_Directions_
In the copy of these records, include no pictures and change nothing else.

_Supplied material_
○ ○ ○

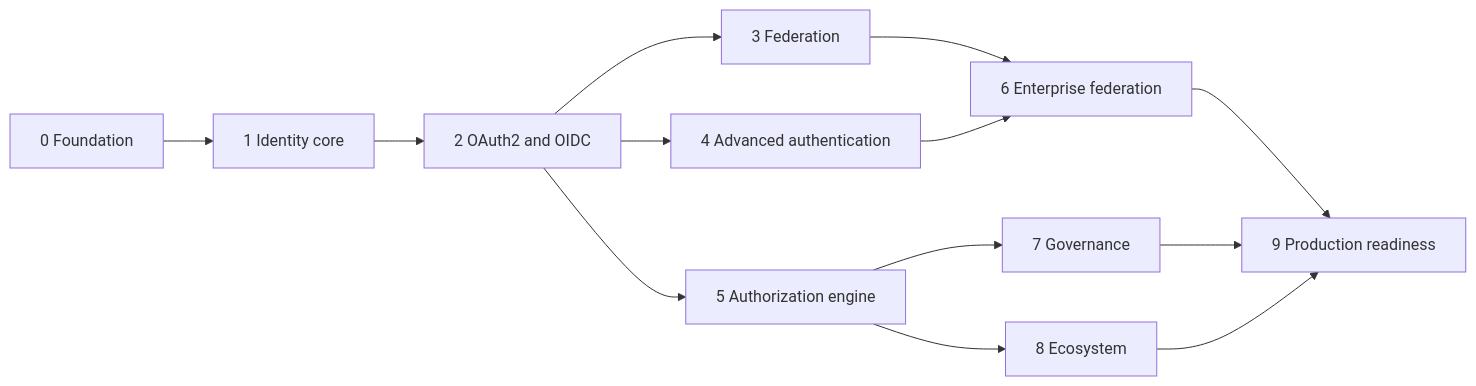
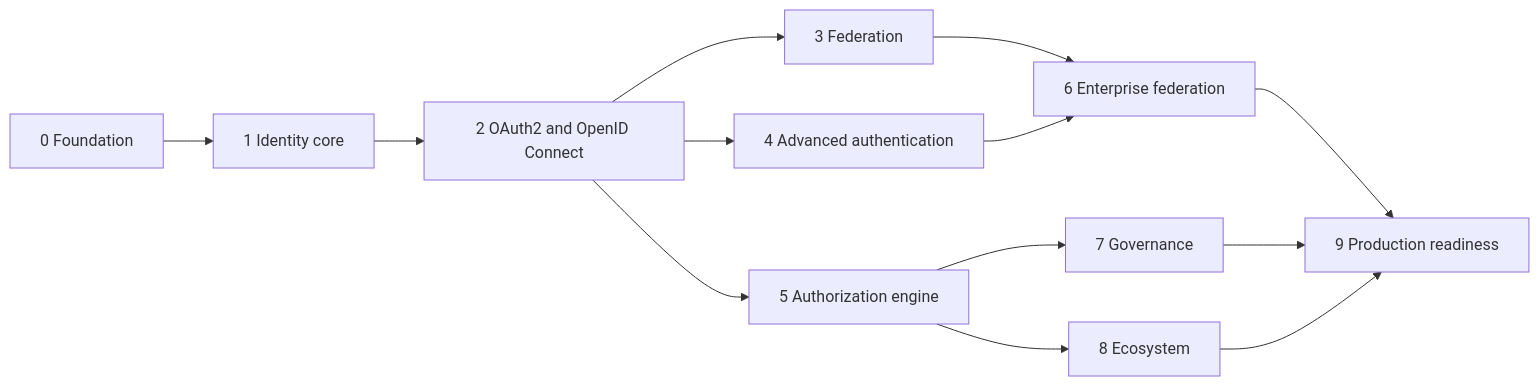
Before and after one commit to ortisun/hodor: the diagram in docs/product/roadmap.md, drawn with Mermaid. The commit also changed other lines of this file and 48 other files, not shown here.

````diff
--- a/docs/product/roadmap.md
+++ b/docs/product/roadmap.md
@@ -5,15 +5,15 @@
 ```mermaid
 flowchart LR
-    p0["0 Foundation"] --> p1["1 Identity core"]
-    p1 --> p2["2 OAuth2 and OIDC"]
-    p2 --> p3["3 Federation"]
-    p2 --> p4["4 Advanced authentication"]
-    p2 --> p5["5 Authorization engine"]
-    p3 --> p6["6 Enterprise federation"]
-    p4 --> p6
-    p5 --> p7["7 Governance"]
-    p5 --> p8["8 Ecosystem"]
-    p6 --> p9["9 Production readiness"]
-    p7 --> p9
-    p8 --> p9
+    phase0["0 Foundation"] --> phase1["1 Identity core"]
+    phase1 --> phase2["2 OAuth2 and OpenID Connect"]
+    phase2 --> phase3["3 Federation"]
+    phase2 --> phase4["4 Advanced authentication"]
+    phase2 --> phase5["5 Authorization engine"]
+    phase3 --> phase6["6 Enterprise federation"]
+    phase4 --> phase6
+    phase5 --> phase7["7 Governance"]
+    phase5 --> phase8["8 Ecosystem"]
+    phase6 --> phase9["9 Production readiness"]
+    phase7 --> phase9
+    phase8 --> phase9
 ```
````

○ ○ ○

_Problem solution_
Before and after one commit to ortisun/hodor: the diagram in docs/product/roadmap.md, drawn with Mermaid. The commit also changed other lines of this file and 48 other files, not shown here.

````diff
--- a/docs/product/roadmap.md
+++ b/docs/product/roadmap.md
@@ -5,15 +5,15 @@
 ```mermaid
 flowchart LR
-    p0["0 Foundation"] --> p1["1 Identity core"]
-    p1 --> p2["2 OAuth2 and OIDC"]
-    p2 --> p3["3 Federation"]
-    p2 --> p4["4 Advanced authentication"]
-    p2 --> p5["5 Authorization engine"]
-    p3 --> p6["6 Enterprise federation"]
-    p4 --> p6
-    p5 --> p7["7 Governance"]
-    p5 --> p8["8 Ecosystem"]
-    p6 --> p9["9 Production readiness"]
-    p7 --> p9
-    p8 --> p9
+    phase0["0 Foundation"] --> phase1["1 Identity core"]
+    phase1 --> phase2["2 OAuth2 and OpenID Connect"]
+    phase2 --> phase3["3 Federation"]
+    phase2 --> phase4["4 Advanced authentication"]
+    phase2 --> phase5["5 Authorization engine"]
+    phase3 --> phase6["6 Enterprise federation"]
+    phase4 --> phase6
+    phase5 --> phase7["7 Governance"]
+    phase5 --> phase8["8 Ecosystem"]
+    phase6 --> phase9["9 Production readiness"]
+    phase7 --> phase9
+    phase8 --> phase9
 ```
````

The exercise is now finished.